Selecting the Right Syringe
Syringe selection is mostly based upon the volume of medication to be administered and the desired pressure flow. Volumes are usually measured in centimeters (cc) or milliliters (mL). Both types of measurements are equivalent in volume. A 1 cc syringe is the same as a 1 mL syringe. Large volumes of medication require larger syringe sizes. Lower pressure flows also require larger syringe sizes. The use of the syringe for injections, medical tubing or irrigation are also factors in syringe selection. Below is an infographic depicting the size of the syringe matched with the type of use for the syringe.
Common Types of Needles
Some of the most common needle tip styles include; the slip tip, eccentric tip, Luer lock and the catheter tip.
A Luer Lock tip syringe is the most commonly used, as its needle removal and installation is quite easy and quick. The twist mount helps secure the needle to the syringe for greater safety.
A slip tip syringe is also very commonly used and allows the user to merely push the needle hub onto the syringe. A catheter slip tip is used mostly used with medical tubing like catheters or feeding tubes.
Eccentric tips are used when you need to inject a medication parallel to the skin of the patient. It is also used when you want to inject into a vein on the surface, without the needle penetrating through both walls of the veins.

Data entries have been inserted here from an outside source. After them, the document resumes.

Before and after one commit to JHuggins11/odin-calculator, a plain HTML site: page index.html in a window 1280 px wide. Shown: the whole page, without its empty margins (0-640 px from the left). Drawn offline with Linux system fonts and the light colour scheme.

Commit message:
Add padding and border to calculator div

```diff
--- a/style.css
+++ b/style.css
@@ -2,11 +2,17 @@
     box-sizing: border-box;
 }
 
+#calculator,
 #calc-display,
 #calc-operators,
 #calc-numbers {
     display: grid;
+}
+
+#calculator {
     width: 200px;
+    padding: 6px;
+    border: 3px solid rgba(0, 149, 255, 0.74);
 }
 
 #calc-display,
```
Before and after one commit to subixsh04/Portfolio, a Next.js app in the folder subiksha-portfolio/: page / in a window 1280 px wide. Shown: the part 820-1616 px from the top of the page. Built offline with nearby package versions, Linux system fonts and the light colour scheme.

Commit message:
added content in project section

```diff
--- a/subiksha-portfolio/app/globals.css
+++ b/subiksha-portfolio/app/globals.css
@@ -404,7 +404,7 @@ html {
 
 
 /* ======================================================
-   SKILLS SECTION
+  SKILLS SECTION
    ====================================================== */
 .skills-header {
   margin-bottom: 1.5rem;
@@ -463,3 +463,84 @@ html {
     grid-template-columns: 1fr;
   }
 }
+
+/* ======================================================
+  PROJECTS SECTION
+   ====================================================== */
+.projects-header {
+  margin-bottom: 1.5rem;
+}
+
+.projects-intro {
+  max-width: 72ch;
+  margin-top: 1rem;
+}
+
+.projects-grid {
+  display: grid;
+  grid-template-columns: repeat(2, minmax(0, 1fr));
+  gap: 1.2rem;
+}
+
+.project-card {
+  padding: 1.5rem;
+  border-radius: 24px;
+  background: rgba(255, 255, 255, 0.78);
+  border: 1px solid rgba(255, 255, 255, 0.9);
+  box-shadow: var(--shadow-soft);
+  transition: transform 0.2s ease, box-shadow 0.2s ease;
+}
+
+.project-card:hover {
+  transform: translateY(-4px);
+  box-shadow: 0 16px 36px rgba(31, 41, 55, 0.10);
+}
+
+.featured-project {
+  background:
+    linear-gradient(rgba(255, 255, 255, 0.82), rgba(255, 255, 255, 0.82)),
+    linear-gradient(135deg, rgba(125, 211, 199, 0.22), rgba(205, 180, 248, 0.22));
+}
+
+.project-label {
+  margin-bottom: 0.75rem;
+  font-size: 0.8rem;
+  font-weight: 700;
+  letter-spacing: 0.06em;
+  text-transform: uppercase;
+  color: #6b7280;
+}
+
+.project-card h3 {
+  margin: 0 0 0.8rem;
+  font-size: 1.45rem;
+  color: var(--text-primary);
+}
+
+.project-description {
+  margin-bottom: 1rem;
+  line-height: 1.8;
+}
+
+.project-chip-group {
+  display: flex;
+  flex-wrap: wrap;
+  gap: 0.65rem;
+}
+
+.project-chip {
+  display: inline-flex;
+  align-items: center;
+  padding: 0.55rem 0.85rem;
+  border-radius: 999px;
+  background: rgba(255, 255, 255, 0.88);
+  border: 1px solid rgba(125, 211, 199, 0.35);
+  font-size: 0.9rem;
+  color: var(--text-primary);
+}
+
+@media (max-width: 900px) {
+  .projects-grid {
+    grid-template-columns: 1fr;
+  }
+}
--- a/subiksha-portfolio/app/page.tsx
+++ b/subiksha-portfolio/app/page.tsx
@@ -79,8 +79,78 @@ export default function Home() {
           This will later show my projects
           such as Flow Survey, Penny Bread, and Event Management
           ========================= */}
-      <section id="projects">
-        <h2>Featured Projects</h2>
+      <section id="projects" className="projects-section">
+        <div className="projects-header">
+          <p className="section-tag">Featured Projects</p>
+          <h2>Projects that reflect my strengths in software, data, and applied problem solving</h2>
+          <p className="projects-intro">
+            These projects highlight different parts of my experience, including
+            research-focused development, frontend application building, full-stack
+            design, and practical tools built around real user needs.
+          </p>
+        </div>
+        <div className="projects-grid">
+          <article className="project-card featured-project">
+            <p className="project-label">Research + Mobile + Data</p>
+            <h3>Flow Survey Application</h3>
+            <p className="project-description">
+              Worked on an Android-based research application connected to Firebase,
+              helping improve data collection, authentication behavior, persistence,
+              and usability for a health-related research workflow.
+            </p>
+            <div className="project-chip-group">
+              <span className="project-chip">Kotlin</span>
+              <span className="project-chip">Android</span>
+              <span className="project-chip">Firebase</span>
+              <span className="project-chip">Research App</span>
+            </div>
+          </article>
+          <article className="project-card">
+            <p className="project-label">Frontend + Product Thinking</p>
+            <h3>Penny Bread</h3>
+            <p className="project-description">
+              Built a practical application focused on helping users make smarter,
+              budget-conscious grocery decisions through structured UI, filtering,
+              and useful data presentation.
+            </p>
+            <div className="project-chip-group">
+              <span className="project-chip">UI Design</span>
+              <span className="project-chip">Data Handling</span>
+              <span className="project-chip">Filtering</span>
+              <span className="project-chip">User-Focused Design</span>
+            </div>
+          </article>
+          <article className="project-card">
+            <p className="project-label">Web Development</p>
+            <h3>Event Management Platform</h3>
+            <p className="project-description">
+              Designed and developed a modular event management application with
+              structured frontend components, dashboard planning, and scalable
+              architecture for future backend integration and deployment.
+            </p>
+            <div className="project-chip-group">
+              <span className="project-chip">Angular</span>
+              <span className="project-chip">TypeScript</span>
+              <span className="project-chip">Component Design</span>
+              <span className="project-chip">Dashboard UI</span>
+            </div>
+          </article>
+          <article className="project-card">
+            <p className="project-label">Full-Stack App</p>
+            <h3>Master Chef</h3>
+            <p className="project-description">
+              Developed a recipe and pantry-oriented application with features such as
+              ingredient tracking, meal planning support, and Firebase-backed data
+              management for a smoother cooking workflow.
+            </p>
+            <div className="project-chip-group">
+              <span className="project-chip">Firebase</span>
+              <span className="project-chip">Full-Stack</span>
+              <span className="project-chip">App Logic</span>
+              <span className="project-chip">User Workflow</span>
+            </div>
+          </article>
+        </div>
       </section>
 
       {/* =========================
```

Two of the most common types of syringe needles include the Luer lock hub and the polypropylene slip hub. The Luer lock needle is only used with the barrel of a Luer lock syringe. The slip tip needle hub type is used with all other types of syringes available in the market. These syringes are made to easily slip over the tip of the barrel and become compressed for easy removal and installation.
Needle Thickness And Length Options
Needles vary in thickness and length. Short needles are used to inject something right underneath the skin, whereas long length needles are used to inject something into the body muscles.
Similarly, fine gauge needles are used to ensure less pain for the patient, while thicker gauges are meant for longer needles, and are used for thick skinned individuals. The viscosity of the medication is another consideration in needle gauge selection. The thicker the viscosity, the lower the gauge number. Gauge numbers are arranged so that the highest number represents smaller needle width while the lowest numbers represent the largest width. High viscosity medications would therefore use a wider width needle or a needle with a low gauge number.
Purchasing Syringes and Needles
When you buy syringes, it is very important that you know which one you actually need. Are you using the syringe with needle for intradermal injections, intramuscular injections or subcutaneous injections? The needle gauge and needle length selection is different for each type of injection. See the Needle Selection Continuum for Needle Gauge and the Needle Selection Continuum for Needle Length infographics displayed above. Below is a quick list of the selection criteria used for purchasing a syringe and needle.
- Volume of medication to be administered determines syringe size.
- Type of needle hub used determines syringe hub. (Luer Lock, Slip Tip, Eccentric Tip or Catheter Tip)
- Viscosity of medication determines needle gauge.
- Location of injection determines needle gauge and needle length.
Make sure you know your needs prior to shopping!